News18
·2-min read

Scientists have created a 3D boat that is nearly 1/3rd the width of your hair. The boat is 3D printed and created to follow microswimmers, or very tiny bacteria, to learn more about how they work.

The boat was created at Leiden University and the researchers have nicknamed it Benchy the tugboat. It was produced using a new technique and it can even swim behind a tiny particle.

The boat is around 30 micrometers (or about 0.001 inches) in length, from prow to stern. It can be viewed properly under an electron microscope. The research was led by physicists Rachel Doherty and Daniela. The original idea was to follow bacterial microswimmers and even though most of such research is usually carried on sphere-shaped particles, the new 3D printing allows for new possibilities, the team says.
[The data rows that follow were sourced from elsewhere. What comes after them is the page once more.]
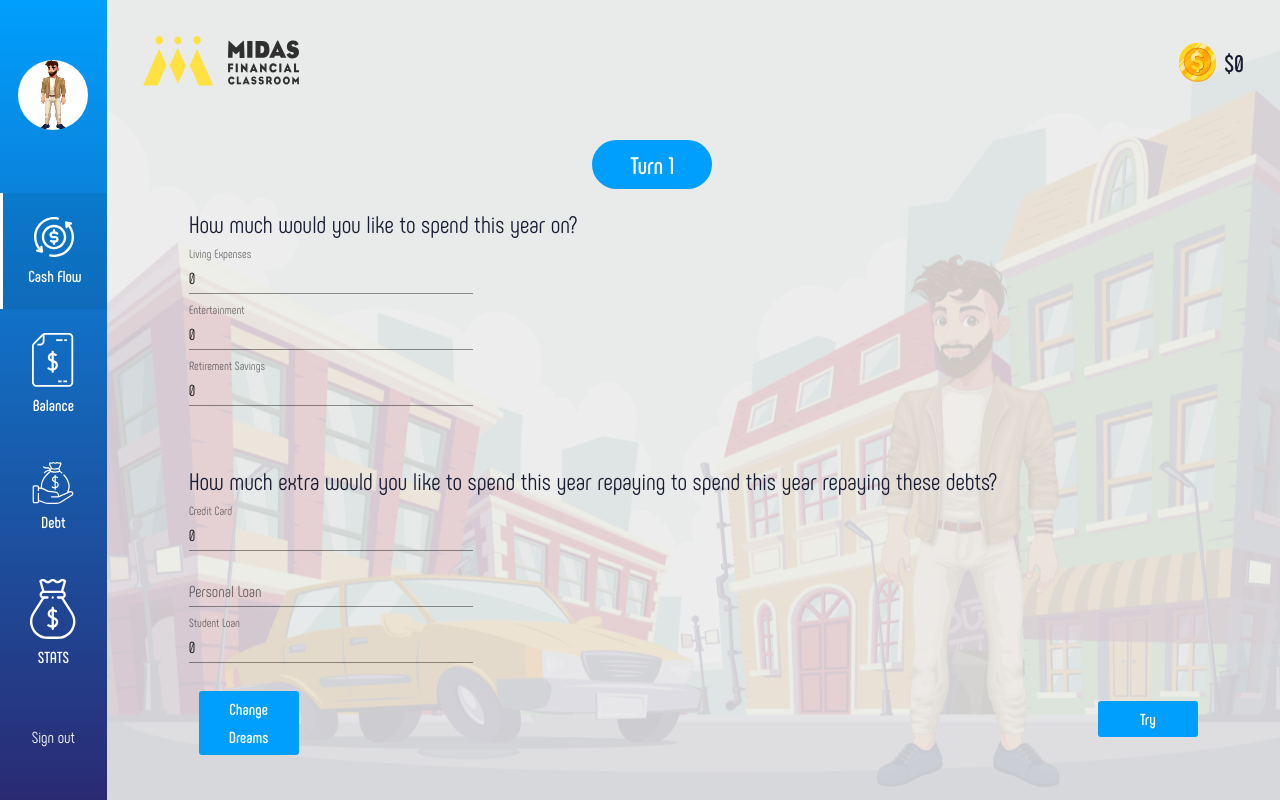
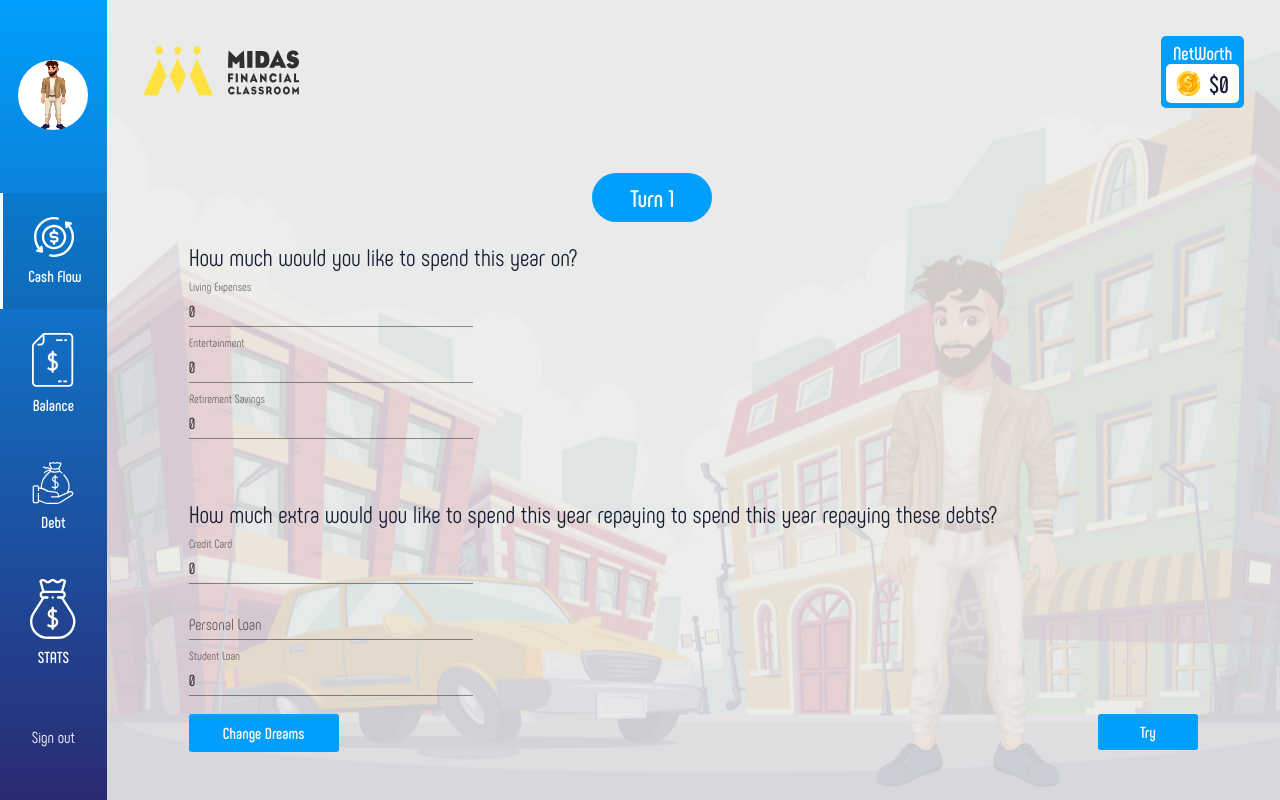
Before and after one commit to yogaraja2/Game-Midas, a React (Create React App) app: page /dashBoard/cashFlow in a window 1280 px wide. Built offline with nearby package versions, Linux system fonts and the light colour scheme.

Commit message:
Modified networth card, Modified change dreams button in cashflow page.

```diff
--- a/src/pages/DashBoard/Balance/index.jsx
+++ b/src/pages/DashBoard/Balance/index.jsx
@@ -54,13 +54,13 @@ function Balance() {
         />
       </div>
 
-      <div className="netWorth-tot">
+      {/* <div className="netWorth-tot">
         <HighlightCard
           className="networth"
           label="Networth"
           value={currentData?.netWorth}
         />
-      </div>
+      </div> */}
 
       {/* <div className="btn-stat-wrap">
         <div className="btn-wrap">
--- a/src/pages/DashBoard/CashFlowEntry/style.scss
+++ b/src/pages/DashBoard/CashFlowEntry/style.scss
@@ -74,17 +74,17 @@
 
     .btn-wrap {
       position: relative;
-      margin-top: 36px;
-      text-align: right;
+      margin-top: 40px;
+      text-align: center;
 
       .dreams-btn {
-        margin: 10px;
         float: left;
         @include button;
+        width: 150px;
+        padding:5px 20px;
       }
       .info-btn {
         float: right;
-        top: 20px;
         @include button;
 
         // .btn-cont {
--- a/src/pages/DashBoard/DashHead.jsx
+++ b/src/pages/DashBoard/DashHead.jsx
@@ -26,12 +26,17 @@ function DashHead({ toggleMenu }) {
 
       <div className="right-part">
         <div className="total-cash">
+          <div className="title-wrap">
+            <h3>NetWorth</h3>
+          </div>
+          <div className="cash-wrap">
             <img
               src={require('../../assets/img/doller 2.svg').default}
               alt="Coin"
               className="cash-icon"
             />
             <span className="cash-value">${netWorth}</span>
+          </div>
         </div>
         {/* <HighlightCard
           className="net-worth"
--- a/src/pages/DashBoard/style.scss
+++ b/src/pages/DashBoard/style.scss
@@ -175,15 +175,34 @@
 
         // revenue
         .total-cash {
-          @include flexCenterRow;
+          display: flex;
+          flex-direction: column;
+          padding:5px;
+          background-color: #009ffd;
+          border-radius: 5px;
+          @include flexCenter;
 
-          .cash-icon {
-            margin-right: 8px;
+          .title-wrap{
+            text-align: center;
+            color: white;
+            font-size: 1rem;
           }
 
-          .cash-value {
-            font-size: 1.5em;
-            font-weight: 700;
+          .cash-wrap {
+            @include flexCenterRow;
+            background-color: white;
+            padding: 5px 10px;
+            border-radius: 5px;
+            .cash-icon {
+              margin-right: 8px;
+              width: 25px;
+              height: 25px;
+            }
+
+            .cash-value {
+              font-size: 1.5em;
+              font-weight: 700;
+            }
           }
         }
 
```
Lines whose indentation alone changed are shown as unchanged.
This microboat, however, does not have a propeller. The design is a standard one used for testing the 3D printers. Researchers tested a new microscale 3D printer- Nanoscribe Photonic Professional printer- which successfully created the world’s smallest ship. They noticed it followed the microswimmers when immersed in droplets of water and observed under microscope.

It propels via chemical reaction. A small piece of platinum reacts with hydrogen peroxide in its environments and provides propulsion. Though it should be noted that previous attempts have been made at creating artificial microswimmers but all of them aimed at creating simple spherical shapes by chemical methods.

Here, they used a focused laser to guide the swimmer into the shape they want. According to the team, these 3D printed microswimmers are designed in a way that they can deliver target drugs inside the body or can diagnose a condition in the future.

The team’s nickname, 3D Benchy, is a shortened form of 3D Benchmark. It is named so because it is a test vessel and will later be deployed into full-scale experiments. While most 3D printing projects create ‘artworks’ or static products, Benchy is active- a fully functional microswimmer.

However, there may be modifications made to the tugboat design as it isn’t the most efficient. 3D printed spirals and helix shapes might be employed to allow self-propulsion in a corkscrew motion.